Mobile Device Forensics | Distracted Driving

Vestige was contacted by an insurance company investigator, to assist with a motor vehicle accident. The Call Detail Records (CDR) and one of the cellphones was collected during the investigation. The cellphone of the driver who crashed into the other car was not collected. The driver no longer had the same cellphone. The 911 records of the incident were also collected, to determine the approximate time of the accident.

While reviewing the CDRs, Vestige was able to see the calls, text message communication and internet data. An examination of driver’s CDR revealed a large amount of data being downloaded onto the cellphone, just prior to the 911 call. The downloading of the data stopped when the 911 call was initiated. The amount of data was consistent with apps that stream movies or watching a video through social media. An expert report was provided to the insurance company to assist with the investigation.

 

Criminal Case | Tire Theft
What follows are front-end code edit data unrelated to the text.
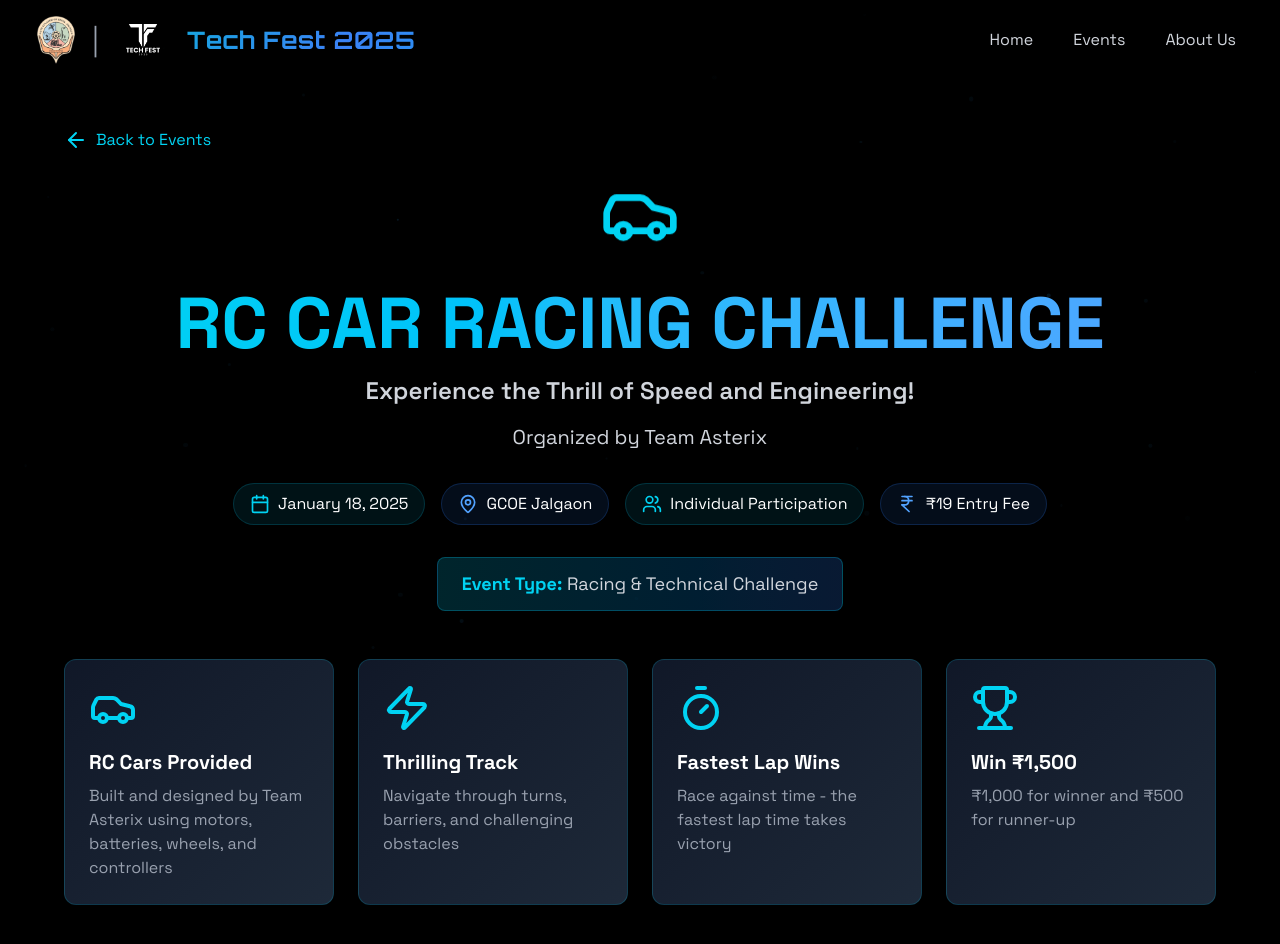
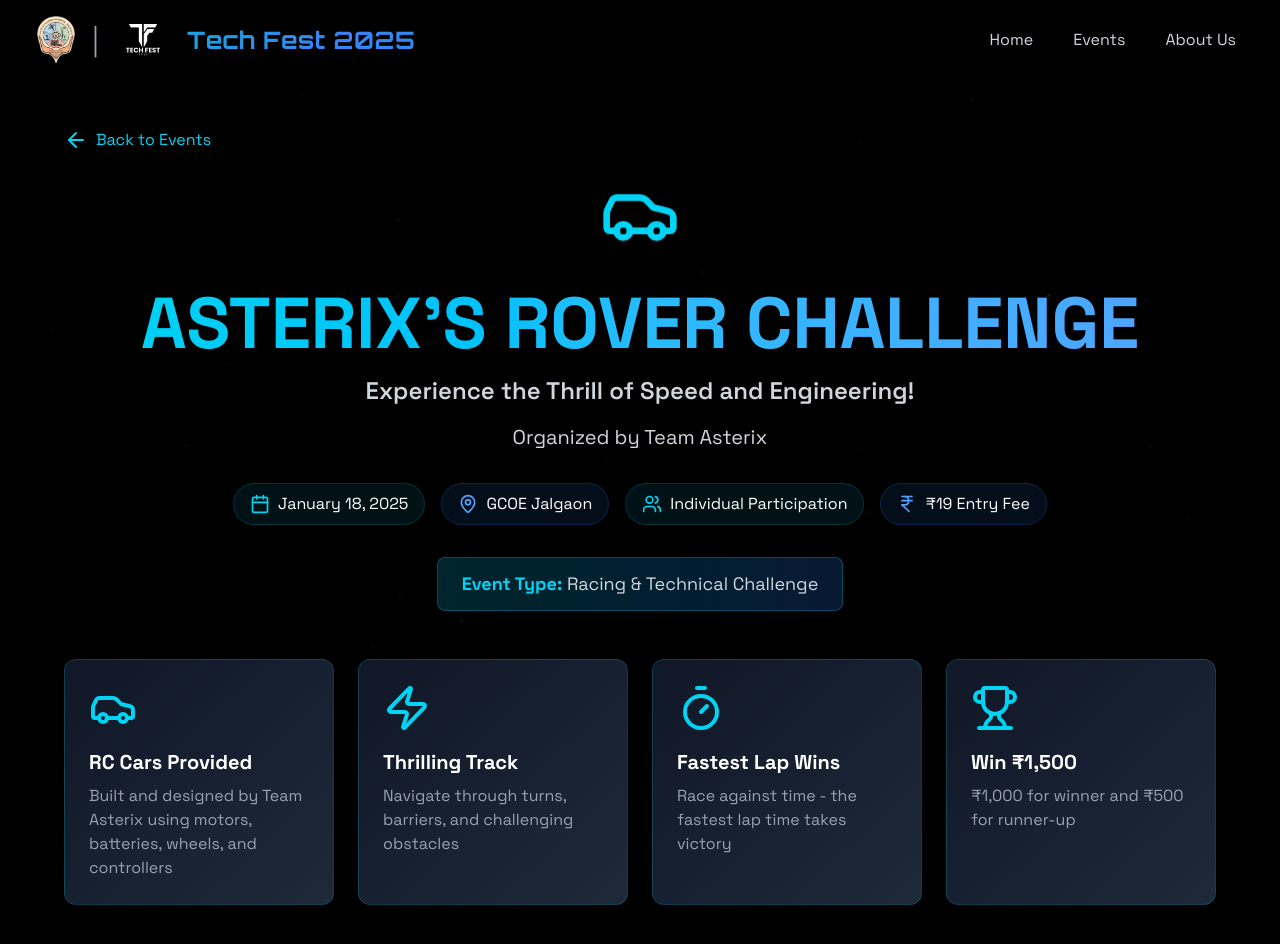
Before and after one commit to npratik01/Tech-Fest-web2, a React (Vite) app: page /events/rc-car-racing in a window 1280 px wide. Shown: the top 944 px of the page. Built offline with nearby package versions, Linux system fonts and the light colour scheme.

Commit message:
Update event titles and registration links for Asterix's Rover Challenge and ElectroQuest

```diff
--- a/src/components/Events.jsx
+++ b/src/components/Events.jsx
@@ -97,12 +97,12 @@ const Events = () => {
     },
     {
       id: 3,
-      title: "RC Car Racing Challenge",
+      title: "Asterix's Rover Challenge",
       description:
         "High-speed remote control car racing competition by Team Asterix. Test your driving skills, strategy, and reflexes in this adrenaline-pumping race.",
       icon: Car,
       color: "from-cyan-500 to-blue-500",
-      registerLink: "#register",
+      registerLink: "https://forms.gle/4mYvPKSjC5dy3qGBA",
       organizer: "Team Asterix",
       detailsLink: "/events/rc-car-racing",
     },
@@ -113,7 +113,7 @@ const Events = () => {
         "Three-round technical competition by E-TESA to test aptitude, technical knowledge, and practical circuit skills. Encourages analytical thinking, teamwork, and innovation.",
       icon: Zap,
       color: "from-pink-500 to-purple-500",
-      registerLink: "#register",
+      registerLink: "https://forms.gle/WipLcsSaqgNAQ2Uf9",
       organizer: "E-TESA",
       detailsLink: "/events/electroquest",
     },
--- a/src/pages/ElectroQuest.jsx
+++ b/src/pages/ElectroQuest.jsx
@@ -361,7 +361,9 @@ const ElectroQuest = () => {
             </p>
             <div className="flex flex-col sm:flex-row gap-4 justify-center items-center mb-8">
               <motion.a
-                href="#register"
+                href="https://forms.gle/WipLcsSaqgNAQ2Uf9"
+                target="_blank"
+                rel="noopener noreferrer"
                 whileHover={{ scale: 1.05 }}
                 whileTap={{ scale: 0.95 }}
                 className="bg-gradient-to-r from-pink-500 to-purple-500 text-white px-8 py-4 rounded-full font-bold text-lg hover:shadow-lg hover:shadow-pink-500/50 transition-all"
--- a/src/pages/RCCarRacing.jsx
+++ b/src/pages/RCCarRacing.jsx
@@ -115,7 +115,7 @@ const RCCarRacing = () => {
               <Car className="w-20 h-20 text-cyan-400 animate-bounce" />
             </div>
             <h1 className="text-5xl md:text-7xl font-bold mb-4 bg-gradient-to-r from-cyan-400 to-blue-400 bg-clip-text text-transparent">
-              RC CAR RACING CHALLENGE
+              ASTERIX'S ROVER CHALLENGE
             </h1>
             <p className="text-2xl text-gray-300 mb-4 font-semibold">
               Experience the Thrill of Speed and Engineering!
@@ -348,7 +348,9 @@ const RCCarRacing = () => {
             </p>
             <div className="flex flex-col sm:flex-row gap-4 justify-center items-center mb-8">
               <motion.a
-                href="#register"
+                href="https://forms.gle/4mYvPKSjC5dy3qGBA"
+                target="_blank"
+                rel="noopener noreferrer"
                 whileHover={{ scale: 1.05 }}
                 whileTap={{ scale: 0.95 }}
                 className="bg-gradient-to-r from-cyan-500 to-blue-500 text-white px-8 py-4 rounded-full font-bold text-lg hover:shadow-lg hover:shadow-cyan-500/50 transition-all"
```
Vestige was contacted by a Federal Defense attorney in reference to Interstate Transportation of Stolen Goods. The clients were arrested in a tire theft conspiracy. Tires were stolen in Texas and transported into Mexico and Louisiana. The Call Detail Records (CDR) from the cellphone carriers were collected from all of the parties involved. The discovery and law enforcement records were also collected and examined.

The CDR’s did show our client at the scene of multiple crimes, but it did not show them crossing the state lines of Texas. The other parties involved, did show their cellphones crossing the state lines. Vestige was also able to show that there was limited communication between our clients and the other parties, via the cellphone. When you combined the CDR data, you could see all parties moving together in the same direction, between crime scenes. Vestige did testify in this case. The parties were found guilty due to admitting the crime over a jail phone and threatening a witness.

 

Criminal Case | Harassment
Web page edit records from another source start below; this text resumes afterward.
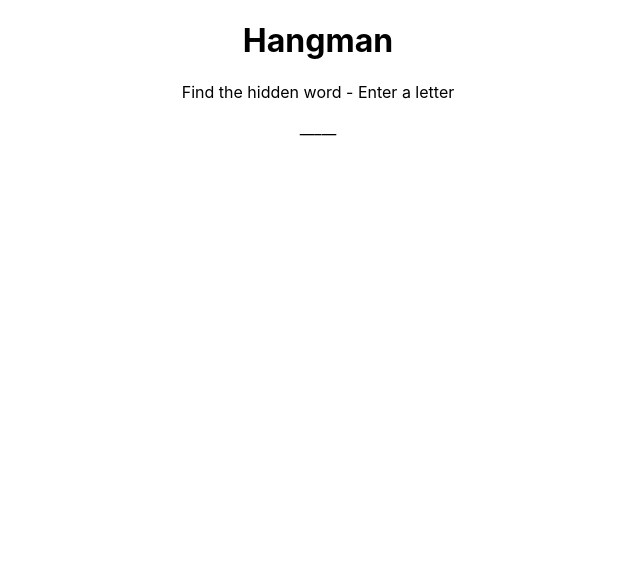
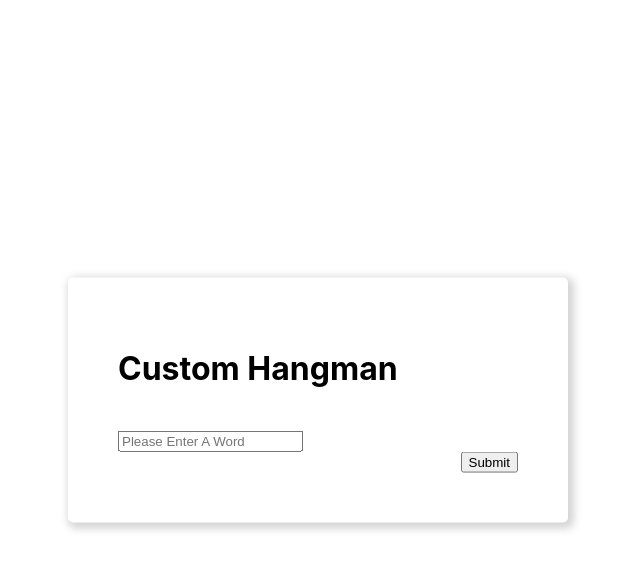
Before and after one commit to 1241548625/HangMan, a React (Create React App) app: page /form in a window 1280 px wide. Shown: the top 570 px of the page, without its empty margins (322-962 px from the left). Built offline with nearby package versions, Linux system fonts and the light colour scheme.

Commit message:
navigation and game page tweaks

```diff
--- a/package.json
+++ b/package.json
@@ -6,8 +6,11 @@
     "@testing-library/jest-dom": "^5.16.5",
     "@testing-library/react": "^13.4.0",
     "@testing-library/user-event": "^13.5.0",
+    "bootstrap": "^5.2.3",
     "react": "^18.2.0",
+    "react-bootstrap": "^2.7.4",
     "react-dom": "^18.2.0",
+    "react-router-dom": "^6.10.0",
     "react-scripts": "5.0.1",
     "web-vitals": "^2.1.4"
   },
--- /dev/null
+++ b/src/components/form.js
@@ -0,0 +1,60 @@
+import React, { useState } from "react";
+//import React, { useEffect, useState, useMemo } from "react";
+import { BrowserRouter, Routes, Route, useNavigate } from "react-router-dom";
+import Form from "react-bootstrap/Form";
+import Container from "react-bootstrap/Container";
+import Button from "react-bootstrap/Button";
+
+function CustomGameForm() {
+  const navigate = useNavigate();
+  const [word, setWord] = useState("");
+  const [url, setUrl] = useState("");
+
+  const handleChange = (event) => {
+    setWord(event.target.value);
+  };
+
+  const handleSubmit = (event) => {
+    event.preventDefault();
+    //navigate("/${word}");
+    setUrl(document.URL.replace("form","")+word.toLowerCase()); //TODO: word is visible in URL
+  };
+
+  return (
+    <Container>
+      <div
+        style={{
+          position: "absolute",
+          left: "50%",
+          top: "50%",
+          transform: "translate(-50%, -50%)",
+          padding: "50px",
+          borderRadius: "5px",
+          boxShadow: "3px 3px 9px 3px lightgrey",
+          minWidth: "400px",
+        }}
+      >
+        <Form onSubmit={handleSubmit}>
+          <Form.Group className="mb-3" controlId="exampleForm.ControlInput1">
+            <Form.Label>
+              <h1>Custom Hangman</h1>
+            </Form.Label>
+            <br></br>
+            <Form.Control
+              type="text"
+              placeholder="Please Enter A Word"
+              value={word}
+              onChange={handleChange}
+            />
+          </Form.Group>
+          <Button type="submit" style={{ float: "right" }}>
+            Submit
+          </Button>
+        </Form>
+        <div>{url}</div>
+      </div>
+    </Container>
+  );
+}
+
+export default CustomGameForm;
--- a/src/components/hangerman.js
+++ b/src/components/hangerman.js
@@ -1,8 +1,11 @@
 import React, { useState, useEffect } from "react";
+import { BrowserRouter, Routes, Route, useNavigate } from "react-router-dom";
+import { useParams } from "react-router-dom";
 
 const words = ["apple", "banana", "orange", "mango", "grape"];
 
 function HangerMan() {
+  const params = useParams();
   const [word, setWord] = useState("");
   const [maskedWord, setMaskedWord] = useState("");
   const [letters, setLetters] = useState([]);
@@ -10,6 +13,7 @@ function HangerMan() {
   const [wrongLetters, setWrongLetters] = useState([]);
   const [isGameWon, setIsGameWon] = useState(false);
   const [isGameLost, setIsGameLost] = useState(false);
+  const maxNumGuesses = 6;
 
   // Generate a random word from the words array
   const generateWord = () => {
@@ -46,15 +50,21 @@ function HangerMan() {
 
   // Check if the game is lost
   const checkLoss = (wrongLetters) => {
-    return wrongLetters.length === 6;
+    return wrongLetters.length === maxNumGuesses;
   };
 
   // Reset the game state
   const resetGame = () => {
-    const newWord = generateWord();
+    var newWord = "";
+
+    console.log(params);
+    if (params.word !=  null){ newWord = params.word; }
+    else { newWord = generateWord(); }
+
     setWord(newWord);
     setMaskedWord(maskWord(newWord));
     setLetters(newWord.split(""));
+
     setUsedLetters([]);
     setWrongLetters([]);
     setIsGameWon(false);
@@ -112,6 +122,16 @@ function HangerMan() {
   useEffect(() => {
     resetGame();
   }, []);
+  var remainingGuesses = maxNumGuesses - wrongLetters.length;
+  var score = word.length+(word.length-wrongLetters.length);
+  var tense =  "have";
+  if (isGameWon){tense = "had";}
+
+  const navigate = useNavigate();
+
+  const goToForm = (event) => {
+    navigate('/form');
+  };
 
   return (
     <div>
@@ -123,11 +143,13 @@ function HangerMan() {
         {wrongLetters.map((letter, i) => (
           <span key={i}>{letter.toUpperCase()}</span>
         ))}
+        <div>You {tense} {remainingGuesses} guesses remaining.</div>
       </p>
       {isGameWon && (
         <div>
           <div>
             <h2>Congratulations! You won!</h2>
+            <h3>Your score was {score}</h3>
             <button onClick={resetGame}>Play Again</button>
           </div>
         </div>
@@ -137,10 +159,12 @@ function HangerMan() {
         <div>
           <div>
             <h2>Sorry you lost! Please try again! </h2>
+            <h3>The word was {word}</h3>
             <button onClick={resetGame}>Play Again</button>
           </div>
         </div>
       )}
+      <button id= "formButton" onClick={goToForm}>Create custom game</button>
     </div>
   );
 }
--- a/src/index.js
+++ b/src/index.js
@@ -3,12 +3,20 @@ import ReactDOM from 'react-dom/client';
 import './index.css';
 import App from './App';
 import reportWebVitals from './reportWebVitals';
+import { BrowserRouter, Routes, Route } from "react-router-dom";
+import HangerMan from './components/hangerman';
+import CustomGameForm from './components/form';
 
 const root = ReactDOM.createRoot(document.getElementById('root'));
 root.render(
-  <React.StrictMode>
-    <App />
-  </React.StrictMode>
+  <BrowserRouter>
+    <Routes>
+      <Route path="/" element={<HangerMan/>} />
+      <Route path="/:word" element={<HangerMan/>} />
+      <Route path="/form" element={<CustomGameForm/>} />
+    </Routes>
+  </BrowserRouter>
+  // <React.StrictMo
 );
 
 // If you want to start measuring performance in your app, pass a function
```
Also changed, not shown: 1 other file (tests, documents, lock files or other folders).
Vestige was contacted by a company’s board of directors about a sexual harassment claim. The new Director of Human Resources, had filed a claim against the CEO. Sexually inappropriate pictures within an email, were sent to the Director of Human Resources. Vestige collected the email accounts of the parties involved and examined the pictures sent.
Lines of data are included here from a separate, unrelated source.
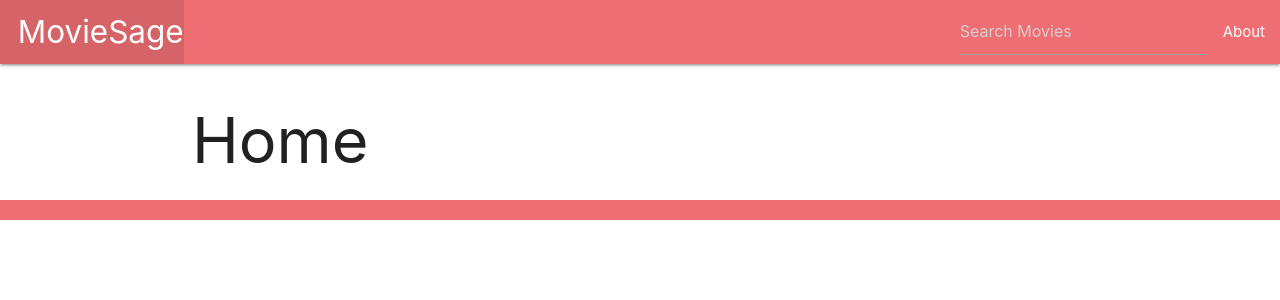
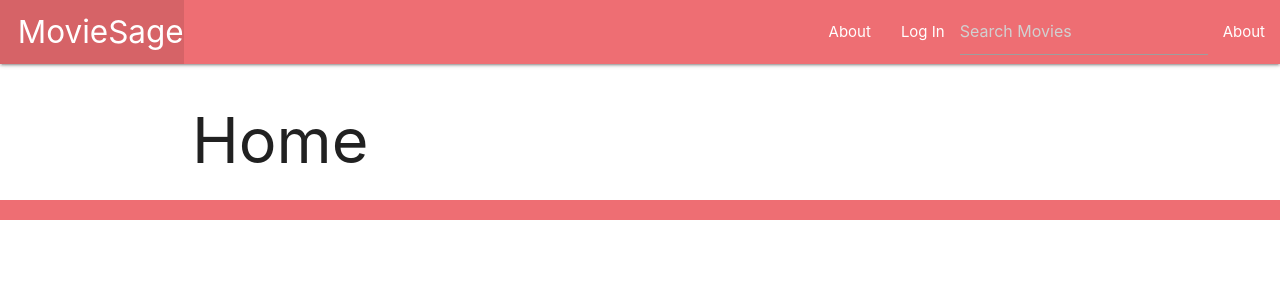
Before and after one commit to ahmedhesi/moviesage, a Django app: page / in a window 1280 px wide. Shown: the top 300 px of the page. Run offline with Django 4.2, Linux system fonts and the light colour scheme.

Commit message:
Finished dynamic nav bar

```diff
--- a/main_app/templates/base.html
+++ b/main_app/templates/base.html
@@ -15,7 +15,17 @@
           <li><a href="/" class="left brand-logo">&nbsp;&nbsp;MovieSage</a></li>
         </ul>
         <ul class="right">
-          <li>
+          <li><a href="{% url 'about' %}">About</a></li>
+          {% if user.is_authenticated %}
+            <li><a href="{% url 'about'  %}">Movies I Want To Watch</a></li>
+            <li><a href="{% url 'about'  %}">View All Toys</a></li>
+            <li><a href="{% url 'about'  %}">Add a Cat</a></li>
+            <li><a href="{% url 'about'  %}">View All My Cats</a></li>
+            <li><a href="{% url 'logout'  %}">Log Out</a></li>
+          {% else %}
+            <li><a href="{% url 'login' %}">Log In</a></li>
+          {% endif %}
+            <li>
             <form action="/search/" method="POST">
               {% csrf_token %}
               <input name='searchbar' type="text" placeholder="Search Movies">
--- a/moviesage/settings.py
+++ b/moviesage/settings.py
@@ -132,6 +132,8 @@ STATIC_URL = 'static/'
 
 LOGIN_REDIRECT_URL = '/'
 
+LOGOUT_REDIRECT_URL = '/'
+
 # Default primary key field type
 # https://docs.djangoproject.com/en/4.2/ref/settings/#default-auto-field
 
```
Also changed, not shown: main_app/views.py (line endings or trailing spaces).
The EXIF (Exchangeable Image File Format) data of the pictures was examined. This data contained information on when the picture was taken and what device was used to take the picture. The EXIF data advised that a Samsung cellphone model was used to take the picture (which was not the CEO’s current phone). Vestige asked the CEO if he still had the Samsung cellphone. The CEO advised that he had turned it in to the IT department and received a new phone, a month prior.

IT department issued the CEOs old phone to the Director of Human Resources. Unbeknownst to the CEO and IT, the old cellphone was still connected to the CEO’s email and Google Drive. With consent, Vestige reviewed the CEO’s Google account and obtained the location data of where the picture was sent from. It was determined that the inappropriate email was sent to the Director of Human Resources, from that individual’s house.

The Director of Human Resources had accessed the picture from the CEO’s Google drive and sent herself the email from the CEO’s linked email account. The Director of Human Resources admitted to the act and was fired. The CEO was also fired for having used a company phone to take an inappropriate picture.